Kwikset v Superior Court (Real Party in Interest: James Benson) California Supreme Court – January 27, 2011
The California Supreme Court recently clarified the “standing” requirement (“standing” means eligibility to sue) that California’s Proposition 64 created for private plaintiffs seeking to sue under California’s Unfair Competition Law (Business & Professions Code sections 17200 et seq.), and False Advertising Law (Business & Professions Code sections 17500 et seq).

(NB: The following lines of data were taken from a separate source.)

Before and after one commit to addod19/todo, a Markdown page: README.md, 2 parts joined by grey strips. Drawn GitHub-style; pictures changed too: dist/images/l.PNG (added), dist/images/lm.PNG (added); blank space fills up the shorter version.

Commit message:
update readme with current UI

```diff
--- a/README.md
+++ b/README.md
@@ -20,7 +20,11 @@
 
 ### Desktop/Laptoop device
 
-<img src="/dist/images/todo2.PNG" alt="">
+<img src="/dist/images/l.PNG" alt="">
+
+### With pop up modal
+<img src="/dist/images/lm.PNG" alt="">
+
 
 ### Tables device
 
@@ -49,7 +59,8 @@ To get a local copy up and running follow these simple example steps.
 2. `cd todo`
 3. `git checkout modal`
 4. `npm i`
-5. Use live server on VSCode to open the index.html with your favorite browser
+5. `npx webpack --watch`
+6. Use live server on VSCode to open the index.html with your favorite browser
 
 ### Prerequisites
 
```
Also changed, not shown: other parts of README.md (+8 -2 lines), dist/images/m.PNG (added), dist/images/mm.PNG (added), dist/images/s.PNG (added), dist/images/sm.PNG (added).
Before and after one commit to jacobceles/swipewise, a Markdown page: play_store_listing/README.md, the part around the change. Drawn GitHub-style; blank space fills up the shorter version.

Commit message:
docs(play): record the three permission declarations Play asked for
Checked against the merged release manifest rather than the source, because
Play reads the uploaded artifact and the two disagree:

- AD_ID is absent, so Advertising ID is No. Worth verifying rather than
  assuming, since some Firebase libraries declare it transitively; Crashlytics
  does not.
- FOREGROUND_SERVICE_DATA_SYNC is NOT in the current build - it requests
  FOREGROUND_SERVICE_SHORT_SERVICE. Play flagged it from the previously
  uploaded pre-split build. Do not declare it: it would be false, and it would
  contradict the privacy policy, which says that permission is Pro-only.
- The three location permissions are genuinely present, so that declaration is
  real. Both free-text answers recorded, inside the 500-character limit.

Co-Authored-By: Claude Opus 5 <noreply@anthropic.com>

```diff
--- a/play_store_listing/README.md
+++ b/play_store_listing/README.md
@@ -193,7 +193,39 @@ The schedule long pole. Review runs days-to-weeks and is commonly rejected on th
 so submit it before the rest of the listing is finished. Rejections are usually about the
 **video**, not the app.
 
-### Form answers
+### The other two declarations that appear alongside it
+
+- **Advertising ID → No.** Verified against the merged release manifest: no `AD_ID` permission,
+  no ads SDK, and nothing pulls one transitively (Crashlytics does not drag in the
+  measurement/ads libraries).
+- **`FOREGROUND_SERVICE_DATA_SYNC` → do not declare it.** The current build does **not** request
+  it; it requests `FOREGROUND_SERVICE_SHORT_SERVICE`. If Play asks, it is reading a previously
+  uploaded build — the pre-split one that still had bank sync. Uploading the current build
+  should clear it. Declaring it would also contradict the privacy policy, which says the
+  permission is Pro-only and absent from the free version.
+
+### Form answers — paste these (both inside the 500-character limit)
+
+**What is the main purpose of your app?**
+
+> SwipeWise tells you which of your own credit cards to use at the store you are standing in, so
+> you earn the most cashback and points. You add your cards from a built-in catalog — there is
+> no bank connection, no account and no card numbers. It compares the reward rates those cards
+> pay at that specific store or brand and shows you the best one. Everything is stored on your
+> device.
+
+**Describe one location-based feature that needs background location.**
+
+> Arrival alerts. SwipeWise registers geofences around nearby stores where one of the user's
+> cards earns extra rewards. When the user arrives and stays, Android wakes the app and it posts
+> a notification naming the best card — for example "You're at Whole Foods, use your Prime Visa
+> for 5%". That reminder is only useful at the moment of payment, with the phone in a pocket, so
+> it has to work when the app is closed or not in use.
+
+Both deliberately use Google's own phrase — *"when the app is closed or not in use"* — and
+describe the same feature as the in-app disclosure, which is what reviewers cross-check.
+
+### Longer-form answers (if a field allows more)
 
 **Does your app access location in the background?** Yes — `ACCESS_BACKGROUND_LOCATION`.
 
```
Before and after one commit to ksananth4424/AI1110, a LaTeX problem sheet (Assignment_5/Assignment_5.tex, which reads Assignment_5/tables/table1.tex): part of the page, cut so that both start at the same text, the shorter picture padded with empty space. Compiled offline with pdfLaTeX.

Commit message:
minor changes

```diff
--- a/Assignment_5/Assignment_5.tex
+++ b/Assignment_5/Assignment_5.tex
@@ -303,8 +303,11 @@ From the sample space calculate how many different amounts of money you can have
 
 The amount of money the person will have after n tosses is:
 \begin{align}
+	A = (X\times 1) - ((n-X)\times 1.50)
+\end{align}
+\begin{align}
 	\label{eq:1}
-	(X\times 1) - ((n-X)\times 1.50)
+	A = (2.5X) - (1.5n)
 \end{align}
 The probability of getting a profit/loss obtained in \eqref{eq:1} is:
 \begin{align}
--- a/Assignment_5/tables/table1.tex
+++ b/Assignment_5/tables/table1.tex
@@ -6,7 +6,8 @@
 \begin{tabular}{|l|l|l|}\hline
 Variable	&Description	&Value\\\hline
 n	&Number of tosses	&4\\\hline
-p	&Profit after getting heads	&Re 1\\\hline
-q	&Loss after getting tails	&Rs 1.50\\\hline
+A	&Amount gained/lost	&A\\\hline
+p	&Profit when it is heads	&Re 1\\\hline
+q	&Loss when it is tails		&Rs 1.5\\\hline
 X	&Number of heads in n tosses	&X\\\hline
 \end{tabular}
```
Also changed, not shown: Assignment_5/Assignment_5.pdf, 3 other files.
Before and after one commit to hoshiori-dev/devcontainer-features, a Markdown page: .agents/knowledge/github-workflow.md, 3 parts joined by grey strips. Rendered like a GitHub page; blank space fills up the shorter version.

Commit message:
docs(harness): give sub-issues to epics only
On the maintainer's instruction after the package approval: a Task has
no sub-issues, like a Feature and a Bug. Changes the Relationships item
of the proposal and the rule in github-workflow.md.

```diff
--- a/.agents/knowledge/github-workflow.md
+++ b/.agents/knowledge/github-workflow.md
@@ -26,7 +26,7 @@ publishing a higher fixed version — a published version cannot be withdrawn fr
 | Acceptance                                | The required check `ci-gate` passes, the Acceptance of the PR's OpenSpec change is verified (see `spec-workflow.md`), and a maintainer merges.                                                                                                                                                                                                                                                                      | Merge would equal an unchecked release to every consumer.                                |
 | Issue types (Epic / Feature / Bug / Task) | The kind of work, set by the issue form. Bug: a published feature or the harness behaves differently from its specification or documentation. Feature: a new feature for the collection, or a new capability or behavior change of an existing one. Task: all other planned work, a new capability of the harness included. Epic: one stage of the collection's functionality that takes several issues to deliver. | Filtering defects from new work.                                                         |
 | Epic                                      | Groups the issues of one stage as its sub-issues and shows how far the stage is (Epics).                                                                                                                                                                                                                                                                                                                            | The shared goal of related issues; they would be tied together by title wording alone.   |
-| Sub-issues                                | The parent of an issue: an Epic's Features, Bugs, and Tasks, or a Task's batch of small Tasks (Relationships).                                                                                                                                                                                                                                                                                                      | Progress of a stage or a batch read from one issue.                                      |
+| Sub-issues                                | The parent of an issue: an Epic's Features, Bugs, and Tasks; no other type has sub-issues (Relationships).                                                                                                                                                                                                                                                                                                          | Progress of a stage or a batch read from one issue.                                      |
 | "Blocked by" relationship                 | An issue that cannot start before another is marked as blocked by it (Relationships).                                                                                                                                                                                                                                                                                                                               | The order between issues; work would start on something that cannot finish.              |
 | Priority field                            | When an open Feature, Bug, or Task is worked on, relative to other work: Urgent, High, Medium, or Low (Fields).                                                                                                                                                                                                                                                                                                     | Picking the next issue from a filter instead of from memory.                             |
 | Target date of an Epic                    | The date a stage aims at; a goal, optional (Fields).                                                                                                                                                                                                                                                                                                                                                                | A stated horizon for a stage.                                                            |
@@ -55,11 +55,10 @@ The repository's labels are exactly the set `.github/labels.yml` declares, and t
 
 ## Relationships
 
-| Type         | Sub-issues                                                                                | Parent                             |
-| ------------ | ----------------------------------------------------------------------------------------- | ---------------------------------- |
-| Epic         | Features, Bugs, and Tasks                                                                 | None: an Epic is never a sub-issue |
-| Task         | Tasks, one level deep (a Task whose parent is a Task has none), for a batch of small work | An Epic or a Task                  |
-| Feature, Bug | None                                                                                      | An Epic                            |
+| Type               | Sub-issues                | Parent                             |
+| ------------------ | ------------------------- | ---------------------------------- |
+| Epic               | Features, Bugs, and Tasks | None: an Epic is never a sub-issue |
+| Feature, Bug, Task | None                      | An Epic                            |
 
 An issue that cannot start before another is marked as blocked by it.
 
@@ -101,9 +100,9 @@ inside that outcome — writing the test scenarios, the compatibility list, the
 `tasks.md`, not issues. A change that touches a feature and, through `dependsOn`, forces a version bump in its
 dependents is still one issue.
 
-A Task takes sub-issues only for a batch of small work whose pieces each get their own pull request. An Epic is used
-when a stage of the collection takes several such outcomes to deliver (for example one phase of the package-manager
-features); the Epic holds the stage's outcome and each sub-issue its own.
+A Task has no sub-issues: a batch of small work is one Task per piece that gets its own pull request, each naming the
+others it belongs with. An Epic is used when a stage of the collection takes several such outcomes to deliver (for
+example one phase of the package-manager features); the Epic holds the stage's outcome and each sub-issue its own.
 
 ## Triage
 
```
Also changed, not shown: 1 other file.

In 2004, California voters passed Proposition 64, which changed private party standing from “…any person acting for the interests of itself, its members or the general public,” to any “…person who has suffered injury in fact and has lost money or property” (emphasis added) as a result of the unfair competition. Proposition 64 was passed as a result of public outrage over questionable lawsuits filed by lawyers whose clients had not been harmed by any unfair competition or false advertising. The Court characterized some of the more notorious, pre-Proposition 64 actions as “shakedown lawsuits.”
In Kwikset v. Superior Court, the plaintiff, James Benson, sued defendant Kwikset Corporation for falsely labeling its locksets “Made in U.S.A,” when some components were allegedly made in Taiwan, and some assembly had been performed in Mexico. The plaintiff brought three causes of action under the Unfair Competition Law (UCL) for unfair competition, and one cause of action under the False Advertising Law (FAL) for false advertising. The plaintiff sued for only injunctive relief, and alleged that the Kwikset had misrepresented the place of origin of its locksets. The product labels for the locksets allegedly induced plaintiff to purchase the locksets due to the false representation that they were “Made in U.S.A.” Plaintiff alleged that he would not have purchased the locksets if they had not been misrepresented.
The California Court of Appeal held that the plaintiff lacked standing to sue under the UCL or FAL because he had not suffered “injury in fact” as required by Proposition 64. The California Supreme Court reversed the Court of Appeal and held that the plaintiff did have standing to sue under the UCL and FAL because he had suffered injury in fact and economic loss as a result of Kwikset’s misrepresentation.
Proposition 64 declared: “It is the intent of the California voters in enacting this act to prohibit private attorneys from filing lawsuits for unfair competition where they have no client who has been injured in fact under the standing requirements of the United States Constitution.” The California Supreme Court thus examined U.S. federal law interpreting the term “injury in fact.’ That term has been defined by the U.S. Supreme Court as “an invasion of a legally protected interest which is (a) concrete and particularized; and (b) actual or imminent, not “conjectural” or “hypothetical.”
The California Supreme Court noted that the standard for standing under California’s Proposition 64 is narrower than the federal, “injury in fact,” standard. Proposition 64 allows standing only if the plaintiff has suffered economic injury, which is but one subset of the broader category of “injury in fact.” The Court then considered whether the plaintiff had suffered economic injury.
As a threshold matter, the Court observed that “the quantum of lost money or property” to establish standing is only so much as necessary to constitute “injury in fact.” For standing purposes, that is a low burden. To emphasize how low, the Court quoted U.S. Supreme Court Justice, Samuel Alito: “injury-in-fact is not Mount Everest.” Put another way, the “injury in fact” test is met, for standing purposes, by some specific, identifiable “trifle of injury.”
Applying these principles, the Court concluded that the plaintiff in Kwikset had pleaded an economic injury sufficient to establish his standing to sue under the UCL and FAL. The Court observed that, to some consumers, it mattered whether a product was in fact “Made in U.S.A.,” just as to some consumers it matters whether wine was grown in a particular region, whether diamond rings came from a country without human rights violations, whether grapes were picked by union labor, and whether food was kosher.
As to whether a false label could actually cause economic injury, the Court concluded:
For each consumer who relies on the truth and accuracy of a label and is deceived by misrepresentations into making a purchase, the economic harm is the same: the consumer has purchased a product that he or she paid more for than he or she otherwise might have been willing to pay if the product had been labeled accurately.
For example, a consumer who unknowingly buys a fake Rolex watch has been economically injured, even if the fake Rolex keeps perfect time. The Court reasoned that the increment of economic injury is the “extra money paid” for the misrepresented product.
The first and most obvious lesson of Kwikset is that manufacturers and all parties in the distribution chain must take care in ensuring the accuracy of the labels placed on their products and the representations that they make regarding their services. Time will tell, but Kwikset may well have opened the door to an increase in consumer actions under California’s Unfair Competition and False Advertising laws.